Exercise input
=-=-=

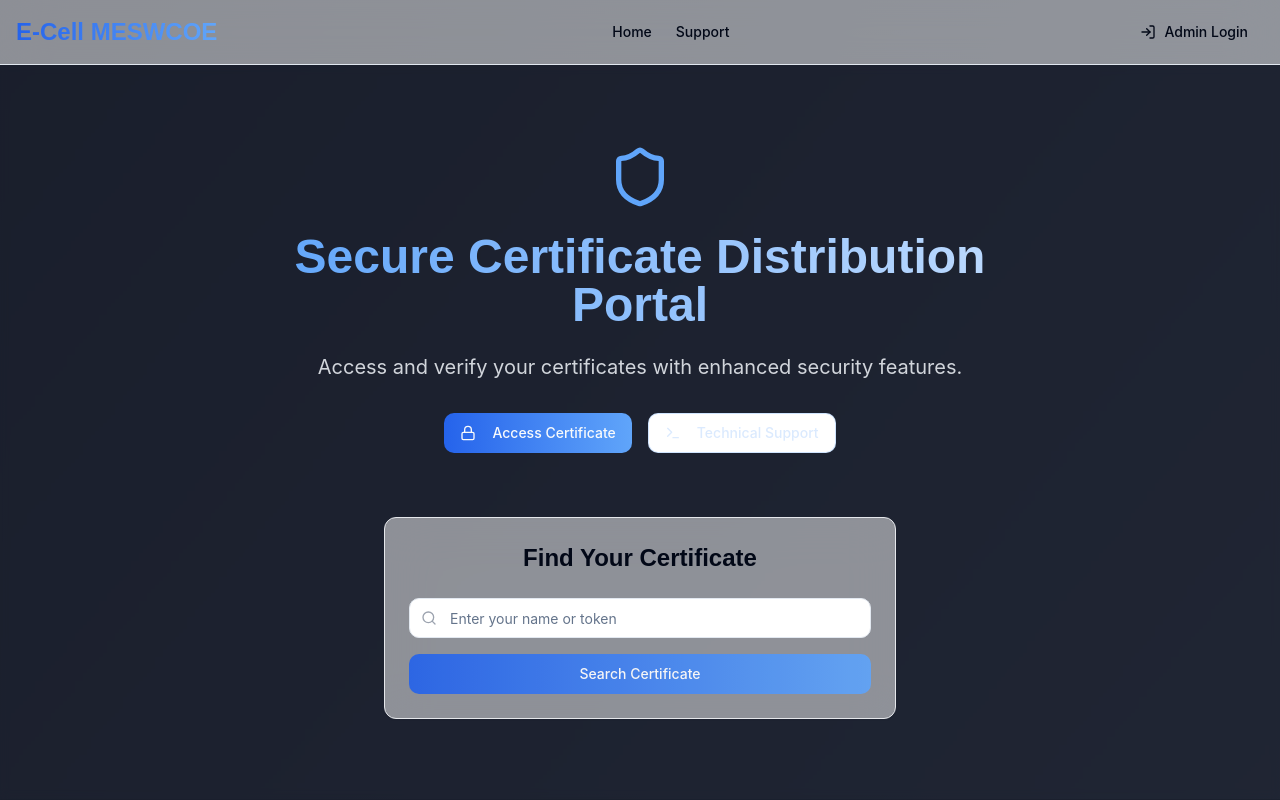
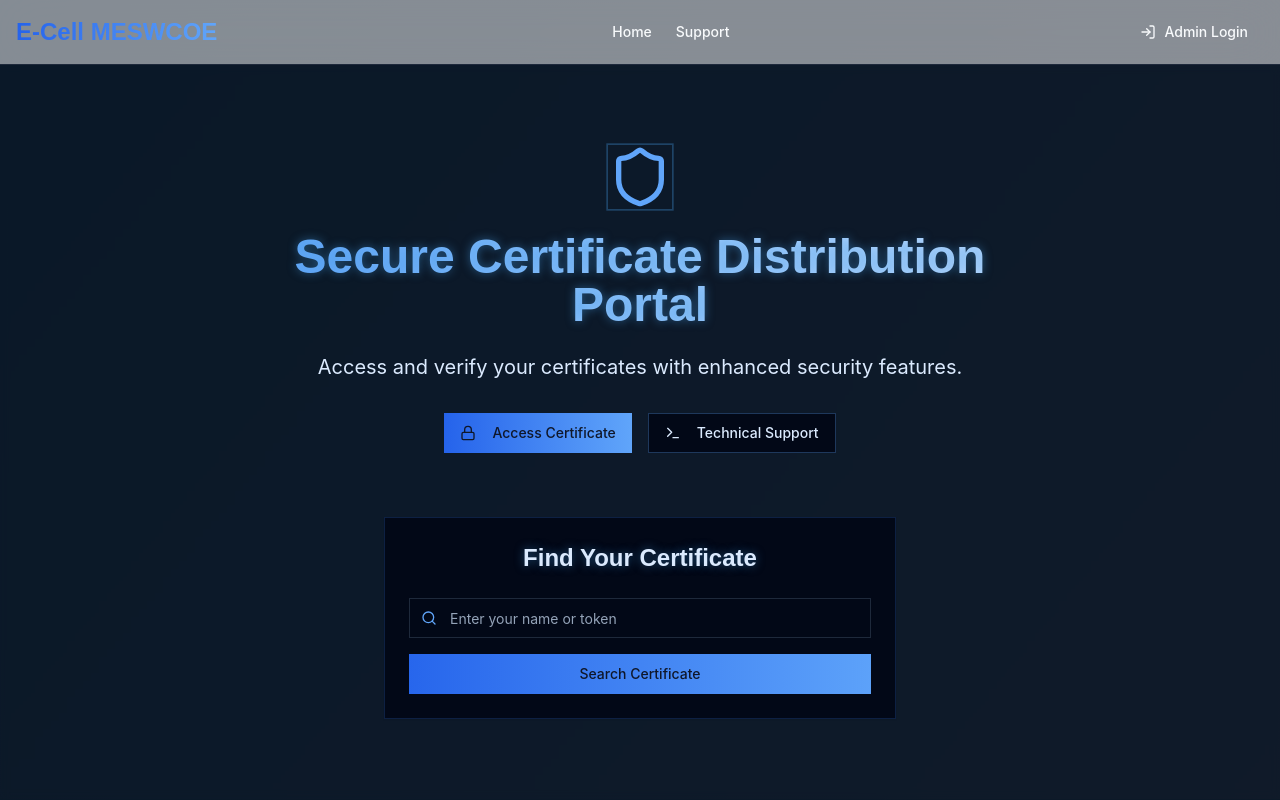
Before and after one commit to Harshu2201/cerify-certificate-verse, a React (Vite) app: page / in a window 1280 px wide. Shown: the top 800 px of the page. Built offline with nearby package versions, Linux system fonts and the light colour scheme.

Commit message:
Refactor: Improve theme and styling

```diff
--- a/src/components/CertificateSearch.tsx
+++ b/src/components/CertificateSearch.tsx
@@ -1,4 +1,3 @@
-
 import { useState } from 'react';
 import { Search } from 'lucide-react';
 import { Button } from './ui/button';
@@ -85,8 +84,8 @@ export const CertificateSearch = () => {
   };
 
   return (
-    <Card className="p-6 w-full max-w-lg mx-auto backdrop-blur-xl bg-white/50 border border-gray-200">
-      <h2 className="text-2xl font-bold font-poppins text-center mb-6">
+    <Card className="tech-card p-6 w-full max-w-lg mx-auto">
+      <h2 className="text-2xl font-bold font-poppins text-center mb-6 text-glow text-blue-100">
         Find Your Certificate
       </h2>
       <form onSubmit={handleSearch} className="space-y-4">
@@ -96,13 +95,13 @@ export const CertificateSearch = () => {
             placeholder="Enter your name or token"
             value={searchQuery}
             onChange={(e) => setSearchQuery(e.target.value)}
-            className={`w-full pl-10 ${!certificate && searching === false ? 'animate-none' : ''}`}
+            className="tech-input pl-10"
           />
-          <Search className="absolute left-3 top-1/2 transform -translate-y-1/2 h-4 w-4 text-gray-400" />
+          <Search className="absolute left-3 top-1/2 transform -translate-y-1/2 h-4 w-4 text-blue-400" />
         </div>
         <Button
           type="submit"
-          className="w-full bg-gradient-to-r from-blue-600 to-blue-400 hover:from-blue-700 hover:to-blue-500 text-white animate-pulse"
+          className="w-full tech-gradient"
           disabled={searching}
         >
           {searching ? (
@@ -123,9 +122,9 @@ export const CertificateSearch = () => {
           transition={{ duration: 0.6, ease: "easeOut" }}
           className="mt-6 perspective-1000"
         >
-          <CardContent className="bg-gradient-to-r from-blue-50 to-indigo-50 border rounded-lg p-6 shadow-lg">
-            <h3 className="text-xl font-semibold text-center mb-4">{certificate.name}</h3>
-            <div className="space-y-2 text-sm">
+          <CardContent className="tech-card bg-gradient-to-r from-[#1A1F2C] to-[#2A3241] p-6">
+            <h3 className="text-xl font-semibold text-center mb-4 text-blue-100">{certificate.name}</h3>
+            <div className="space-y-2 text-sm text-blue-100">
               <div className="flex justify-between">
                 <span className="font-medium">Event:</span>
                 <span>{certificate.event}</span>
@@ -142,7 +141,7 @@ export const CertificateSearch = () => {
             <div className="mt-6 flex justify-center space-x-3">
               <Button
                 onClick={() => window.open(certificate.certificateUrl, '_blank')}
-                className="w-full bg-gradient-to-r from-green-600 to-green-400 hover:from-green-700 hover:to-green-500"
+                className="w-full tech-gradient"
                 size="sm"
               >
                 Download Certificate
--- a/src/index.css
+++ b/src/index.css
@@ -5,29 +5,6 @@
 
 @layer base {
   :root {
-    --background: 0 0% 100%;
-    --foreground: 222.2 84% 4.9%;
-    --card: 0 0% 100%;
-    --card-foreground: 222.2 84% 4.9%;
-    --popover: 0 0% 100%;
-    --popover-foreground: 222.2 84% 4.9%;
-    --primary: 221.2 83.2% 53.3%;
-    --primary-foreground: 210 40% 98%;
-    --secondary: 210 40% 96.1%;
-    --secondary-foreground: 222.2 47.4% 11.2%;
-    --muted: 210 40% 96.1%;
-    --muted-foreground: 215.4 16.3% 46.9%;
-    --accent: 210 40% 96.1%;
-    --accent-foreground: 222.2 47.4% 11.2%;
-    --destructive: 0 84.2% 60.2%;
-    --destructive-foreground: 210 40% 98%;
-    --border: 214.3 31.8% 91.4%;
-    --input: 214.3 31.8% 91.4%;
-    --ring: 221.2 83.2% 53.3%;
-    --radius: 0.75rem;
-  }
-
-  .dark {
     --background: 222.2 84% 4.9%;
     --foreground: 210 40% 98%;
     --card: 222.2 84% 4.9%;
@@ -56,73 +33,42 @@
   }
   body {
     @apply bg-background text-foreground antialiased;
-  }
-  html {
-    font-family: 'Inter', sans-serif;
-  }
-  h1, h2, h3, h4, h5, h6 {
-    font-family: 'Poppins', sans-serif;
+    background: linear-gradient(to bottom right, #0A1929, #1A1F2C);
   }
 }
 
-@keyframes float {
-  0% { transform: translateY(0px); }
-  50% { transform: translateY(-10px); }
-  100% { transform: translateY(0px); }
-}
+/* Custom utility classes for technical theme */
+@layer components {
+  .tech-card {
+    @apply bg-[#1A1F2C]/80 backdrop-blur-xl border border-blue-500/20
+           shadow-[0_8px_32px_rgba(0,0,0,0.3)] hover:shadow-[0_8px_32px_rgba(66,153,225,0.2)]
+           transition-all duration-300;
+  }
 
-.animate-float {
-  animation: float 3s ease-in-out infinite;
-}
+  .tech-input {
+    @apply bg-[#1A1F2C]/50 border-blue-400/20 text-blue-100
+           focus:border-blue-500/50 focus:ring-blue-500/20;
+  }
 
-.perspective-1000 {
-  perspective: 1000px;
-}
+  .tech-gradient {
+    @apply bg-gradient-to-r from-blue-600/90 to-blue-400/90
+           hover:from-blue-600 hover:to-blue-400
+           transition-all duration-300;
+  }
 
-/* Shake animation for form errors */
-@keyframes shake {
-  0%, 100% { transform: translateX(0); }
-  10%, 30%, 50%, 70%, 90% { transform: translateX(-5px); }
-  20%, 40%, 60%, 80% { transform: translateX(5px); }
-}
+  .text-glow {
+    text-shadow: 0 0 10px rgba(66, 153, 225, 0.5);
+  }
 
-.animate-shake {
-  animation: shake 0.6s cubic-bezier(.36,.07,.19,.97) both;
-}
-
-/* Confetti animation */
-.confetti {
-  position: fixed;
-  width: 10px;
-  height: 10px;
-  z-index: 1000;
-  animation: confetti-fall linear forwards;
-  pointer-events: none;
-}
-
-@keyframes confetti-fall {
-  0% {
-    transform: translateY(-100vh) rotate(0deg);
-  }
-  100% {
-    transform: translateY(100vh) rotate(720deg);
+  .tech-border {
+    @apply border border-blue-500/20;
   }
 }
 
-/* Glow effect for buttons and cards */
-.hover-glow:hover {
-  box-shadow: 0 0 15px rgba(66, 153, 225, 0.5);
-  transition: box-shadow 0.3s ease;
-}
-
-/* Pulse effect for loading states */
+/* Enhanced animations */
 @keyframes pulse-blue {
-  0%, 100% {
-    background-color: rgba(66, 153, 225, 0.2);
-  }
-  50% {
-    background-color: rgba(66, 153, 225, 0.5);
-  }
+  0%, 100% { box-shadow: 0 0 0 0 rgba(66, 153, 225, 0.4); }
+  50% { box-shadow: 0 0 0 10px rgba(66, 153, 225, 0); }
 }
 
 .animate-pulse-blue {
--- a/src/pages/Index.tsx
+++ b/src/pages/Index.tsx
@@ -1,4 +1,3 @@
-
 import { Header } from "@/components/Header";
 import { Footer } from "@/components/Footer";
 import { CertificateSearch } from "@/components/CertificateSearch";
@@ -24,13 +23,12 @@ const Index = () => {
   };
 
   return (
-    <div className="min-h-screen flex flex-col bg-gradient-to-br from-[#1A1F2C] to-[#2A3241]">
+    <div className="min-h-screen flex flex-col bg-gradient-to-br from-[#0A1929] to-[#1A1F2C]">
       <Header />
 
       <main className="flex-1">
-        {/* Hero Section */}
         <section className="relative py-20 overflow-hidden">
-          <div className="absolute inset-0 bg-[#1A1F2C]/50 backdrop-blur-sm z-0" />
+          <div className="absolute inset-0 bg-[#0A1929]/50 backdrop-blur-sm z-0" />
           <div className="container relative z-10 px-4 mx-auto">
             <motion.div
               initial={{ opacity: 0, y: 20 }}
@@ -39,12 +37,12 @@ const Index = () => {
               className="text-center max-w-3xl mx-auto mb-16"
             >
               <div className="flex justify-center mb-6">
-                <Shield className="w-16 h-16 text-blue-400" />
+                <Shield className="w-16 h-16 text-blue-400 animate-pulse-blue" />
               </div>
-              <h1 className="text-4xl md:text-5xl font-bold font-poppins mb-6 bg-gradient-to-r from-blue-400 to-blue-200 bg-clip-text text-transparent">
+              <h1 className="text-4xl md:text-5xl font-bold font-poppins mb-6 text-glow bg-gradient-to-r from-blue-400 via-blue-300 to-blue-200 bg-clip-text text-transparent">
                 Secure Certificate Distribution Portal
               </h1>
-              <p className="text-xl text-gray-300 mb-8">
+              <p className="text-xl text-blue-100 mb-8">
                 Access and verify your certificates with enhanced security features.
               </p>
               <div className="flex flex-wrap justify-center gap-4">
@@ -67,15 +65,13 @@ const Index = () => {
               </div>
             </motion.div>
 
-            {/* Certificate Search */}
             <CertificateSearch />
           </div>
         </section>
 
-        {/* Features Section */}
-        <section className="py-20 bg-[#1A1F2C]/80 backdrop-blur-sm">
+        <section className="py-20 bg-[#0A1929]/80 backdrop-blur-sm">
           <div className="container px-4 mx-auto">
-            <h2 className="text-3xl font-bold font-poppins text-center mb-12 text-blue-100">
+            <h2 className="text-3xl font-bold font-poppins text-center mb-12 text-glow text-blue-100">
               Secure Verification Process
             </h2>
             <motion.div
```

=-=-=

To do
Go through the material above, and wherever a line holds the word "searching", copy it.

Written answer
-            className={`w-full pl-10 ${!certificate && searching === false ? 'animate-none' : ''}`}
           disabled={searching}
           {searching ? (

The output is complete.